High-backed red chairs spaced apart in front of a giant screen, nearby the Australian and Chinese flags were side-by-side.

Chinese ambassador to Australia Cheng Jingye speaks during the press conference on Xinjiang in Canberra. (Alex Ellinghausen/Sydney Morning Herald)

The cast featured an ambassador in a suit, joined on Zoom by a table full of men in suits, and somewhere else, a group of people claimed to be parents, workers and an imam in the north-western Chinese province of Xinjiang.

Accompanying them in this real-life political drama were highly-produced videos spruiking life in the province.

It was propaganda, delivered direct from Beijing, for "a wonderful land".

"A land of prosperity and progress."

"A land of harmony and stability."

A land where it's claimed 1 million ethnic minority Muslim Uyghurs are held in camps.

A land the Australian and New Zealand governments claim there is enough evidence of "severe human rights abuses that include restrictions on freedom of religion, mass surveillance, large-scale extra-judicial detentions, as well as forced labour and forced birth control, including sterilisation".

That's a far cry from wonderful.

But the Chinese Government has long disputed all these claims and inside the Chinese Ambassador's Residence, the defence was put on show.

"We're here to talk about Xinjiang," Ambassador Cheng Jingye beamed.

Satellite imagery of a re-education internment camp in Hotan, Xinjiang. (Maxar Technologies/Getty)

One of the videos is shown to journalists. (Alex Ellinghausen/Sydney Morning Herald)

The performance got off to a bumpy start, as technical issues meant a video selling life in the "wonderful land" did not play, then had no sound, then was restarted for the full production.
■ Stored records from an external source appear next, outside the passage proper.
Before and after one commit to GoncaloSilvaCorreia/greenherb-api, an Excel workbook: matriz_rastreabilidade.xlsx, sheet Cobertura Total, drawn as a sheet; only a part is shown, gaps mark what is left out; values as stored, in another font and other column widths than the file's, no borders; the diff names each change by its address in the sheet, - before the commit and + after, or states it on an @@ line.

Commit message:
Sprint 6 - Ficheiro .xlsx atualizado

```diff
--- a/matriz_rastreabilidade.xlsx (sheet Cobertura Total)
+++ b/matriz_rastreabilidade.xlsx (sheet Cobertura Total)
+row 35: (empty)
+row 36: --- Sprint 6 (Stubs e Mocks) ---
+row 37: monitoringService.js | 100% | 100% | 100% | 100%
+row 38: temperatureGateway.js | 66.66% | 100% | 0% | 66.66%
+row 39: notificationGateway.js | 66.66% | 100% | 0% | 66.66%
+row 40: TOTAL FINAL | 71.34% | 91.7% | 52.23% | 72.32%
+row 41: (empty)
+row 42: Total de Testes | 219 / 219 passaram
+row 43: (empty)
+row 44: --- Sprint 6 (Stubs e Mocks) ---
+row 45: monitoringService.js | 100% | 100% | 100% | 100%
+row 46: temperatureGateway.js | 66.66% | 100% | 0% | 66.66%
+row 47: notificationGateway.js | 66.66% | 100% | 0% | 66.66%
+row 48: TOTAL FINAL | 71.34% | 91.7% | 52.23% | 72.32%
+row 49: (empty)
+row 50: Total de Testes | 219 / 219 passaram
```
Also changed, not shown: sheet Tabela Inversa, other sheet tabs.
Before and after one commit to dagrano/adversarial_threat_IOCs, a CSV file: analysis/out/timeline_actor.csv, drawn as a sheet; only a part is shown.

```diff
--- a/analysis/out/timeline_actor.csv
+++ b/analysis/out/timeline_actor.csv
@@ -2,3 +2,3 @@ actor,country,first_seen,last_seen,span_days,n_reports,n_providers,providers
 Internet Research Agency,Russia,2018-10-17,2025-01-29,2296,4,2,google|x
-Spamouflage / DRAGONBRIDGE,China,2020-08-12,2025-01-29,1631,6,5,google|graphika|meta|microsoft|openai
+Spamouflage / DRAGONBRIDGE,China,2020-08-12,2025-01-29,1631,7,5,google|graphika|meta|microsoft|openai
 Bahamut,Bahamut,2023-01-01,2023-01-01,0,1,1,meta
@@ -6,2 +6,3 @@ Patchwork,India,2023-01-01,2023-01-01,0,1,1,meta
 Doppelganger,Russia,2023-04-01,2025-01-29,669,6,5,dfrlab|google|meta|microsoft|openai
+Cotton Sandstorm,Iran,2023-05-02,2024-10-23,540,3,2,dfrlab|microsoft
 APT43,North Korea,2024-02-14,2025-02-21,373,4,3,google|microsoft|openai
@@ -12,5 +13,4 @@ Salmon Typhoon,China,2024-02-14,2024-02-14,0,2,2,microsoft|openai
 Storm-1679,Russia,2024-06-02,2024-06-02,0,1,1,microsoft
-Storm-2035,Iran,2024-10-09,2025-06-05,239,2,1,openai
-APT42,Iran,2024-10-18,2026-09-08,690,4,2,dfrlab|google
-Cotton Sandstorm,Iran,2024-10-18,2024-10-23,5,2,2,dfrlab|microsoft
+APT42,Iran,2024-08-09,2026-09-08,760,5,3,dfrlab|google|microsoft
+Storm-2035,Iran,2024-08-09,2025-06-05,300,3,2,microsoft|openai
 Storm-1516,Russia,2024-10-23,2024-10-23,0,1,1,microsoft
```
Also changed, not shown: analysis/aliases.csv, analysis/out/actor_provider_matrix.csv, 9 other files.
Journalists gathered in the room were treated not to one production, but multiple on…
Jonathan Kearsley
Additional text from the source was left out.